Available in all major native formats on macOS and Windows, and authorised using iLok, SA‑3 eclipses its predecessor in terms of the granularity of its processing. Where SA‑2 offers five bands of dynamic control, SA‑3 is capable of working in over 1000. And as only a sadist would ask the end user to set parameters individually for this many bands, McDSP have developed a friendly, resizeable UI that allows you to direct proceedings with a few clicks.

Suppression Fire

In a nutshell, the SA‑3 algorithm identifies resonant frequencies and applies narrow‑band gain reduction to suppress them. The Detect knob acts like a global threshold control, and a good starting point is to turn this knob clockwise until you start to see gain reduction activity in the main graphical window. A Monitor button allows you to audition only what’s being taken away from the signal.

There are conventional Attack and Release controls, a Range setting that determines the maximum amount of gain reduction, plus controls labelled Focus and Density. The former “alters the spectral processing algorithm to only target more persistent resonant frequencies”, while the latter determines the extent to which the harmonic frequencies of a resonance should be suppressed as well as its fundamental.

By default, SA‑3 processing is applied across the entire spectrum, but the Bias button engages an EQ‑like interface that allows it to be weighted or targeted towards specific areas. This offers a high‑pass filter plus four flexible bands which can be given a parametric or shelving response. Applying an EQ ‘boost’ leads to more processing taking place in the designated part of the frequency spectrum, whilst cutting at a particular frequency makes it less likely that SA‑3 will do anything. The Scale and Shift controls dial in vertical and horizontal offsets for the entire Bias curve, which is quicker than trying to adjust all five bands at once.

Smooth Operator

There are conceptual similarities between SA‑3 and plug‑ins such as Oeksound’s Soothe 2 and Soundtheory’s Gulfoss, but in practice, it’s distinctly and usefully different from those products, and has its own strengths. Regardless of its rebranding as a general‑purpose ‘spectral processor’, SA‑3 still shines most of all on vocals. With an almost magical knack for zapping unwanted honks and exaggerated overtones, it tracks changing notes and timbres smoothly and effortlessly. Bump the high‑pass filter up to 4kHz or so and it becomes an absolutely superb de‑esser. Changing the Attack time can make quite a difference to the amount of processing that takes place, sometimes more so than adjustments to the Detect or Range controls, but I found that I generally got the most natural results by leaving it somewhere in the middle.

SA‑3 is pretty much the proverbial ‘make it sound better’ box...

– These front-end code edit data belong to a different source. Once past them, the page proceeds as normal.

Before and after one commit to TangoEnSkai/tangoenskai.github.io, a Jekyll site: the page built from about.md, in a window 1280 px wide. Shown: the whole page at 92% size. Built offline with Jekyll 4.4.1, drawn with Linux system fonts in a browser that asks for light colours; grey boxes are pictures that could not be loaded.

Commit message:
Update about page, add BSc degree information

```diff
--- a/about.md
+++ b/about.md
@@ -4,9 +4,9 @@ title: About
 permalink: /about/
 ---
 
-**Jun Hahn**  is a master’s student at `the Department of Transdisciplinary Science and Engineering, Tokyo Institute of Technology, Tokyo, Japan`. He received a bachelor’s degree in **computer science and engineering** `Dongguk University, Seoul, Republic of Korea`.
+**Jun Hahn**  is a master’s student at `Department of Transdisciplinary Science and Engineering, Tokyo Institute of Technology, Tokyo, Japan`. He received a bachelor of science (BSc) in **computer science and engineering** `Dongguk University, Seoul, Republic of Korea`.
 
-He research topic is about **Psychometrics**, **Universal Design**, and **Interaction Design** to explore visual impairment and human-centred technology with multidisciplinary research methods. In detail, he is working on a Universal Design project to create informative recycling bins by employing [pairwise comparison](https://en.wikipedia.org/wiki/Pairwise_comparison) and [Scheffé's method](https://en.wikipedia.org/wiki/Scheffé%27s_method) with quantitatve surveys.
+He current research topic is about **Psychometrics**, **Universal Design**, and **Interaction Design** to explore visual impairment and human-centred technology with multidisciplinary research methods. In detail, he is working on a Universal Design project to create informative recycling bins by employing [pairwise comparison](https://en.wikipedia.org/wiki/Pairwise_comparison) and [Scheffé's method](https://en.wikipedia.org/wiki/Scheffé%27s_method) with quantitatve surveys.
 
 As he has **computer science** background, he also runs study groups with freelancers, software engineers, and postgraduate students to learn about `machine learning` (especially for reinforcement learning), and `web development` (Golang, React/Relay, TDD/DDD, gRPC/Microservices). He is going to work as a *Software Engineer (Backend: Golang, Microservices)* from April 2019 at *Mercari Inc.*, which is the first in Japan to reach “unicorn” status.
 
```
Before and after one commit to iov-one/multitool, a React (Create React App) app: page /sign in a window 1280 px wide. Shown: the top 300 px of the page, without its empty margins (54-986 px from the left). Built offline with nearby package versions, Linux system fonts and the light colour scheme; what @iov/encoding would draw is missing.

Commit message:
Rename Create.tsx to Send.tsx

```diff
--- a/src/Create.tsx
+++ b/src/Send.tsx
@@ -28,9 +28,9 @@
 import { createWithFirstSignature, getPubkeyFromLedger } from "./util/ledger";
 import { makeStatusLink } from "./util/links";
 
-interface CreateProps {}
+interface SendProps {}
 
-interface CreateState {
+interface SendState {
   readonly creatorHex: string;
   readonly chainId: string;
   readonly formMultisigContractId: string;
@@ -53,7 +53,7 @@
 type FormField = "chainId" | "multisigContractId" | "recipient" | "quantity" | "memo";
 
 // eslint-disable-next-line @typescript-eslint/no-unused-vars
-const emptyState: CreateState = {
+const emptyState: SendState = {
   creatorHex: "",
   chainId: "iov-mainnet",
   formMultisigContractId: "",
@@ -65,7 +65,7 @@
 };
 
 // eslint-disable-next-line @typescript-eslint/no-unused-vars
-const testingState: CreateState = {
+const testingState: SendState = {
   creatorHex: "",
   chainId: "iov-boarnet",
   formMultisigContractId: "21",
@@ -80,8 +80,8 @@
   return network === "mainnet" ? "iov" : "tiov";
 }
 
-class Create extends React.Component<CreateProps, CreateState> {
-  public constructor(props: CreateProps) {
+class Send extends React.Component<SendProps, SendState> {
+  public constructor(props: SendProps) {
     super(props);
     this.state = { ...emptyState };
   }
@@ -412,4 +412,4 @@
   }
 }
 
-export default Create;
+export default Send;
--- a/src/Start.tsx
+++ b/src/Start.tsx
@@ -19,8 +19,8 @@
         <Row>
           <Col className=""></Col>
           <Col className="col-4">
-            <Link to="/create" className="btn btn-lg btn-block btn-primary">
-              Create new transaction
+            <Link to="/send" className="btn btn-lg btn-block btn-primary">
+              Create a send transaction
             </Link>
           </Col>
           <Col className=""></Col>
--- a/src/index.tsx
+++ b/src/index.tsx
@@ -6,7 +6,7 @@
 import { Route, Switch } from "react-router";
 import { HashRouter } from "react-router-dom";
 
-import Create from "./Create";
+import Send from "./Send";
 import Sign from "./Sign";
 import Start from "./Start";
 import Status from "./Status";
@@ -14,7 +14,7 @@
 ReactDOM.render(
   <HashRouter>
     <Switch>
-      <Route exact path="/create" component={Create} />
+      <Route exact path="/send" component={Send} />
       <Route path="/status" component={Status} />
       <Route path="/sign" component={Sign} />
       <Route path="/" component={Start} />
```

As far as vocals are concerned, in fact, SA‑3 is pretty much the proverbial ‘make it sound better’ box. It doesn’t audibly compress voices; nor does it make obvious tonal changes unless pushed quite hard. It just makes it sound as though you’d done a better job of recording them in the first place. On other sources, it always keeps the Hippocratic oath, but depending on the instrument, it’s occasionally hard to get it to do enough. For example, even when I dialled in a huge Bias boost at 400Hz and cranked the Detect and Range controls, it was reluctant to get too involved with a ringy snare track. By contrast, it works brilliantly for invisibly polishing things like fingerstyle guitar; and on a DI’ed bass part where the fundamental is just a bit too heavy, SA‑3 will follow it up and down the fretboard to keep it locked down in a way that no conventional EQ or multiband compressor can.

There is clearly some very clever tech at work under SA‑3’s hood, but as ever, that’s only part of the story. What’s just as important is the way McDSP have developed a simple, intuitive front end to allow you to control that tech. It’s almost a challenge to get SA‑3 to do something that sounds obviously processed or unnatural. Most of the time you won’t know it’s doing anything at all — until you hit the bypass button.


With advanced multiband processing controlled by a few well‑chosen parameters, SA‑3 is an intuitive plug‑in that will polish your vocals up a treat.